Group releases information about crop insurance payouts made in 2011
WASHINGTON — More than 400 Oklahoma farmers received taxpayer-funded subsidies topping $65,000 for crop insurance last year, with one receiving more than $500,000, according to U.S. Department of Agriculture information obtained by an environmental group.
USDA data released by the Environmental Working Group show that 177 Oklahoma farmers received more than $100,000 in government aid to buy crop insurance; of those, 13 received more than $250,000 and one received more than $500,000.
According to the group, Congress prohibited the
The Environmental Working Group, which for many years has supplemented its advocacy for lower farm subsidies with hard data about who receives them, has focused recently on crop insurance.
Sen. Tom Coburn, R-Muskogee, also has been gathering information about the program. He requested a study by the Government Accountability Office, which reported in April that taxpayers could have saved $1 billion last year if premium aid for crop insurance had been limited to $40,000 per farmer.
The EWG study says that the subsidies, like other farm payments, are concentrated in the hands of big operations, while the vast majority receives modest amounts.

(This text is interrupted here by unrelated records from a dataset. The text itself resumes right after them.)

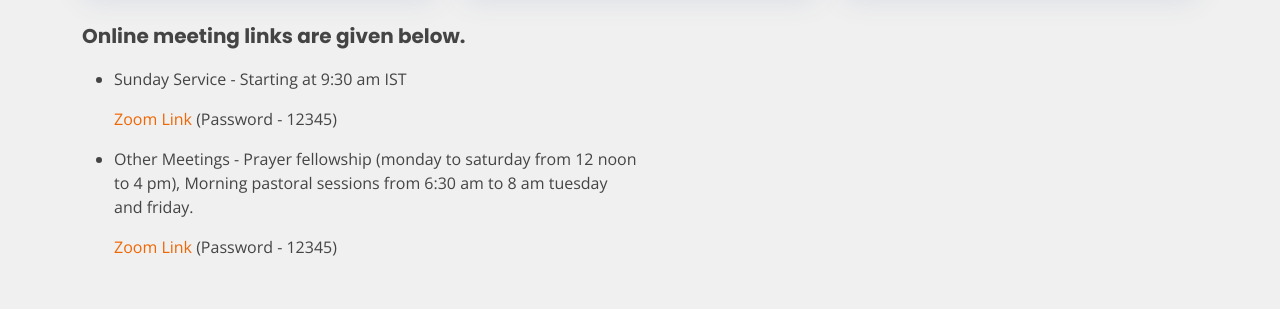
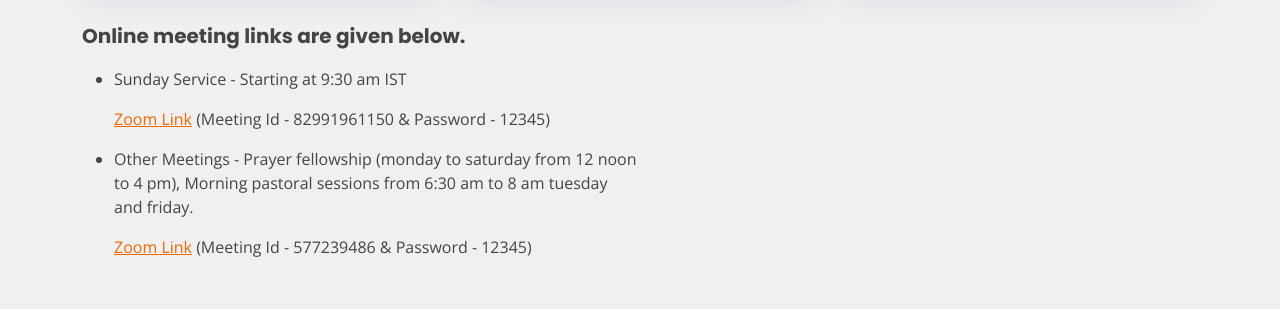
Before and after one commit to benjosephcheruvaippil/AssemblyOfTheRedeemed, a plain HTML site: page testpage.html in a window 1280 px wide. Shown: the part 2011-2320 px from the top of the page. Drawn offline with nearby package versions, Linux system fonts and the light colour scheme.

Commit message:
modifications

```diff
--- a/testpage.html
+++ b/testpage.html
@@ -443,8 +443,8 @@
                                 Sunday Service - Starting at 9:30 am IST
                             </p>
                             <p>
-                                <a href="https://us02web.zoom.us/j/82991961150?pwd=MHpMU3cyaVozRE1ibTN1Zk1SZldPQT09">Zoom Link</a>
-                                (Password - 12345)
+                                <a href="https://us02web.zoom.us/j/82991961150?pwd=MHpMU3cyaVozRE1ibTN1Zk1SZldPQT09" target="_blank" style="text-decoration:underline ;">Zoom Link</a>
+                                (Meeting Id - 82991961150 & Password - 12345)
                             </p>
                         </li>
                         <li>
@@ -453,8 +453,8 @@
                                 Morning pastoral sessions from 6:30 am to 8 am tuesday and friday.
                             </p>
                             <p>
-                                <a href="https://us02web.zoom.us/j/577239486?pwd=Z1crRzh5YjcyVjl3SmZOQll1UXB2dz09">Zoom Link</a>
-                                (Password - 12345)
+                                <a href="https://us02web.zoom.us/j/577239486?pwd=Z1crRzh5YjcyVjl3SmZOQll1UXB2dz09" target="_blank" style="text-decoration:underline ;">Zoom Link</a>
+                                (Meeting Id - 577239486 & Password - 12345)
                             </p>
 
                         </li>
```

Last year, 26 farming operations in the United States collected subsidies topping $1 million; more than 10,000 received aid between $100,000 and $1 million. The bottom 80 percent of policyholders — 389,494 operations — received subsidies worth just over $5,000 in 2011, the group said.
The government typically pays about 62 percent of the cost for the insurance, and also pays the insurance companies for administrative expenses. According to the GAO, the total cost neared $9 billion last year.
Coburn and Sen. Dick Durbin, D-Illinois, recently asked leaders of the Senate Agriculture Committee to look for ways to save money on crop insurance. Rep. Frank Lucas, R-Cheyenne, the chairman of the House Agriculture Committee, has defended the program, saying limits on subsidies could discourage participation and threaten its integrity.
Vote set on judicial nominations
The Senate Judiciary Committee is scheduled to consider the nominations of two Oklahomans for federal judgeships. Robert E. Bacharach, a federal magistrate judge in Oklahoma City, has been nominated for a seat on the 10th U.S. Circuit Court of Appeals, which is a step below the U.S. Supreme Court.
John E. Dowdell, a Tulsa attorney, has been nominated for a U.S. district judgeship in Tulsa. Committee Republicans delayed a vote on those nominations and others on May 24.